▸ What you are asked to do:
Go through the lines below and copy any that hold the string "Spanish".

Extracted records:
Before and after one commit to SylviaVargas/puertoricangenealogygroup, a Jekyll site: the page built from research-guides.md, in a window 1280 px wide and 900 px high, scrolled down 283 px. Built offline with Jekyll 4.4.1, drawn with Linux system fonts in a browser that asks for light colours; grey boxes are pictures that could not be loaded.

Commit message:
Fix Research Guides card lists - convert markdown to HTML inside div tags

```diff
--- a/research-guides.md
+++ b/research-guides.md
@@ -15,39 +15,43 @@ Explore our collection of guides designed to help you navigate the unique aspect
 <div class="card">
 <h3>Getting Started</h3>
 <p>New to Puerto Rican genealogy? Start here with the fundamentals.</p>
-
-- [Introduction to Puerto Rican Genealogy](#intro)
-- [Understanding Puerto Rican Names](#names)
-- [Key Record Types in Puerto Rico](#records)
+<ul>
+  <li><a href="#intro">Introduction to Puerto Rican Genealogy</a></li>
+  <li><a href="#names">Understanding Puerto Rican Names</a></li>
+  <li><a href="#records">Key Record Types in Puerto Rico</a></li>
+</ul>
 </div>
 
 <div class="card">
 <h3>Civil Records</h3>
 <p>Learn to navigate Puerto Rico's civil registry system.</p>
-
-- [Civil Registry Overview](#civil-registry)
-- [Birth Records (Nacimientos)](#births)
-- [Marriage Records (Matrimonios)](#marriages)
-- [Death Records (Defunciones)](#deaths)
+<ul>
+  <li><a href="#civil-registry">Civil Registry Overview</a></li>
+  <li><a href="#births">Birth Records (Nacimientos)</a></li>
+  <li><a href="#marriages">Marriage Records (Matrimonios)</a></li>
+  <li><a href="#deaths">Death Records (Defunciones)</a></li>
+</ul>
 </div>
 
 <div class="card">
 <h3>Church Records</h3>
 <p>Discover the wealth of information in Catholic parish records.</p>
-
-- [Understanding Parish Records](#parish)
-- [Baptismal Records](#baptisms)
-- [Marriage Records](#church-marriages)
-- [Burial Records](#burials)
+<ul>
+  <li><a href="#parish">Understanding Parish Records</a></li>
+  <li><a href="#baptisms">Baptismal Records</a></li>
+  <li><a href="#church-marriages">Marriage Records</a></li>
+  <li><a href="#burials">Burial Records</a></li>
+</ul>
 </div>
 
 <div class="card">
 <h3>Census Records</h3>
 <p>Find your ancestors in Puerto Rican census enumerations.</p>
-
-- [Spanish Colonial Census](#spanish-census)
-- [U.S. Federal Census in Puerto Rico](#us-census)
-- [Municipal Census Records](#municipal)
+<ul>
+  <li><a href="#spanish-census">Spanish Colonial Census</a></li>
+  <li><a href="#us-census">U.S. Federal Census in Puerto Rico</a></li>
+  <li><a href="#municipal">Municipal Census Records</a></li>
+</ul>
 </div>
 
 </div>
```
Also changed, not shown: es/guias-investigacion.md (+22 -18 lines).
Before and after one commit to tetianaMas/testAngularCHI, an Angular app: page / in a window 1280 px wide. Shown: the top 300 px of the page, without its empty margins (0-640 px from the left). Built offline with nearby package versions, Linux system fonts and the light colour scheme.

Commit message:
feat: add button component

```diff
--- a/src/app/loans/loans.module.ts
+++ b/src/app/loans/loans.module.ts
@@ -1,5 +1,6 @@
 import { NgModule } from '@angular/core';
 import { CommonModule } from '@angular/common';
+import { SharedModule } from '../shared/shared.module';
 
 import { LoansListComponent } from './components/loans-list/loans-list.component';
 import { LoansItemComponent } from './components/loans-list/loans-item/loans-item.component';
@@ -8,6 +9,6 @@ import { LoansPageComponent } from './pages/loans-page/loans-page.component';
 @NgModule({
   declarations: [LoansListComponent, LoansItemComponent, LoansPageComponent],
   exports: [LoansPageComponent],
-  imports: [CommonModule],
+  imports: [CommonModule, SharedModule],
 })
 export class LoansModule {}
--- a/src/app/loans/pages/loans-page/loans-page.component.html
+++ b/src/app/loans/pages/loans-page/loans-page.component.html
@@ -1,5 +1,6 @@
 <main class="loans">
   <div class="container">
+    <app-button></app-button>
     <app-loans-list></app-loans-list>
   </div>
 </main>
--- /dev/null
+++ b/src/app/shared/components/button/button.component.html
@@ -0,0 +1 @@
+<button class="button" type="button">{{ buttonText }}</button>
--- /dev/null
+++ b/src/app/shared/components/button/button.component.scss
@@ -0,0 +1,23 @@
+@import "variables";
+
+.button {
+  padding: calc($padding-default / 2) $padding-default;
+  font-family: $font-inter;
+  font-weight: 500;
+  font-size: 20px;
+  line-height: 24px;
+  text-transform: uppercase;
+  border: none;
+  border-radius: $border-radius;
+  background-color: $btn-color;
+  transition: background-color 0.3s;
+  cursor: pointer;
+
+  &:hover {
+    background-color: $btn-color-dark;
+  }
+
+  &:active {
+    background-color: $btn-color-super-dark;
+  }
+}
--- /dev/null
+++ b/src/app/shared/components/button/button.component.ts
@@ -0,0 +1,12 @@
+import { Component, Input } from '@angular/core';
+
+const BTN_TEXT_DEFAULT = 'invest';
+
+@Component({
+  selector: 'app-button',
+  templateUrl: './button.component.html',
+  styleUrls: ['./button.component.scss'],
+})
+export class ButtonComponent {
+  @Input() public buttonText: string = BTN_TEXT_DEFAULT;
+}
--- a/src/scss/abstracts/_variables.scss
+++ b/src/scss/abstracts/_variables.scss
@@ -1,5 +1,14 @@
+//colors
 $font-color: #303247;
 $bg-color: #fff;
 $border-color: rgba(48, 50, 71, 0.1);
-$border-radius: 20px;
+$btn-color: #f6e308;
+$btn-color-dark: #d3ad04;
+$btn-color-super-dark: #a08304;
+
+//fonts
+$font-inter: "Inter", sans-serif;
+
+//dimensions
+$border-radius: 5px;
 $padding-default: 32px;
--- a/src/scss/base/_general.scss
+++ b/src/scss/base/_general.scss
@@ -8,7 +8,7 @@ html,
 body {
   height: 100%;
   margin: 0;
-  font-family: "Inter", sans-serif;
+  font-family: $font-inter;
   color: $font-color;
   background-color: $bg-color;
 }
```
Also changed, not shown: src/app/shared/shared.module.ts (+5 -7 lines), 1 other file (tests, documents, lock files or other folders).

▸ Exercise answer:
-- [Spanish Colonial Census](#spanish-census)
+  <li><a href="#spanish-census">Spanish Colonial Census</a></li>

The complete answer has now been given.